Individuals whose insurance covered the cost of a comprehensive medical weight-loss program had one-year outcomes very similar to those of patients who paid for the treatment out of pocket, according to an observational study conducted at Wake Forest Baptist Medical Center.
The study, published in the June issue of the journal Obesity, reviewed the electronic medical records of 943 people who enrolled in comprehensive, non-surgical weight-loss programs at Wake Forest Baptist’s Weight Management Center between January 2013 and June 2015. Of these, 480 had insurance that covered the cost of the program and 463 paid the cost out of pocket. The demographics of these two groups were comparable in terms of gender and ethnicity, but participants covered by insurance on average were slightly younger, had a lower body mass index, and resided in lower per capita neighborhoods.
The researchers found that there was no real difference in 12-month weight loss between the two payment groups, with those covered by insurance having a mean weight loss of 13.4 percent compared to 13.6 percent for those who self-paid. Also very similar were the percentages of those who lost 5 percent or more of their baseline weight and the average time spent in the program and the number of clinic visits made.
The greatest difference between the two groups was in the dropout rates: 12.7 percent for the covered patients and 17.6 percent for the out-of-pocket payers.
“There’s a rather pervasive idea that patients who pay more out of pocket for a weight-loss program, who have more ‘skin in the game’ so to speak, will be more engaged in the treatment and consequently have better outcomes than people whose treatment is covered by insurance,” said the study’s lead author, Jamy Ard, M.D., co-director of the Weight Management Center at Wake Forest Baptist. “Our data suggest that bearing responsibility for the majority of the treatment cost is not required to achieve engagement and clinically meaningful weight loss in a comprehensive medical weight-loss program.”
Ard added that further, larger-scale research could help determine how insurance status affects both initial motivation to seek weight-loss treatment and engagement in weight-loss programs.
“This is especially important as we try to expand coverage for obesity treatment and stem the tide of the obesity epidemic,” he said.

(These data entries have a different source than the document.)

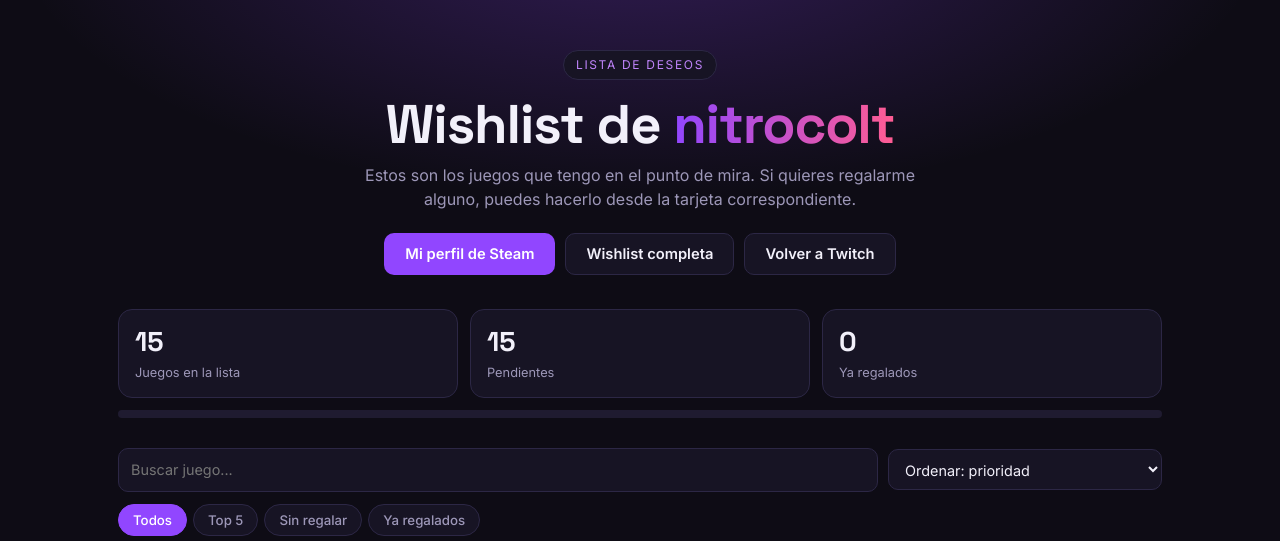
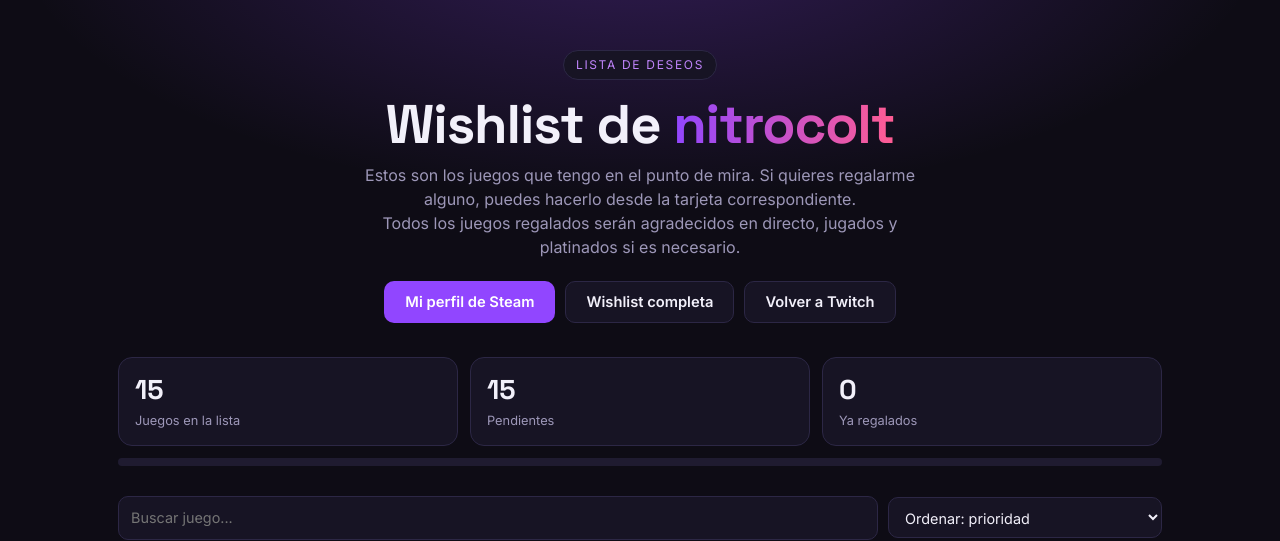
Before and after one commit to nitrocoltz-blip/WishListStreams, a plain HTML site: page index.html in a window 1280 px wide. Shown: the top 541 px of the page. Drawn offline with Linux system fonts and the light colour scheme.

Commit message:
Add thank you note for gifted games
Added a paragraph about thanking for gifted games.

```diff
--- a/index.html
+++ b/index.html
@@ -36,6 +36,7 @@ footer{text-align:center;color:var(--muted);font-size:.8rem;margin-top:30px}.foo
 <span class="eyebrow">Lista de deseos</span>
 <h1>Wishlist de <span>nitrocolt</span></h1>
 <p>Estos son los juegos que tengo en el punto de mira. Si quieres regalarme alguno, puedes hacerlo desde la tarjeta correspondiente.</p>
+<p>Todos los juegos regalados serán agradecidos en directo, jugados y platinados si es necesario.</p>
 <div class="cta">
 <a class="btn" id="btnPerfil" target="_blank" rel="noopener">Mi perfil de Steam</a>
 <a class="btn ghost" id="btnWishlist" target="_blank" rel="noopener">Wishlist completa</a>
```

Co-authors of the study are Matt Emery, M.D., Miranda Cook, M.P.H., Erica Hale, M.S., Annette Frain, R.D., Kristina H. Lewis, M.D., M.P.H., and Eunyong Song, Ph.D., of Wake Forest Baptist.
Marguerite Beck: email@example.com, 336-716-2415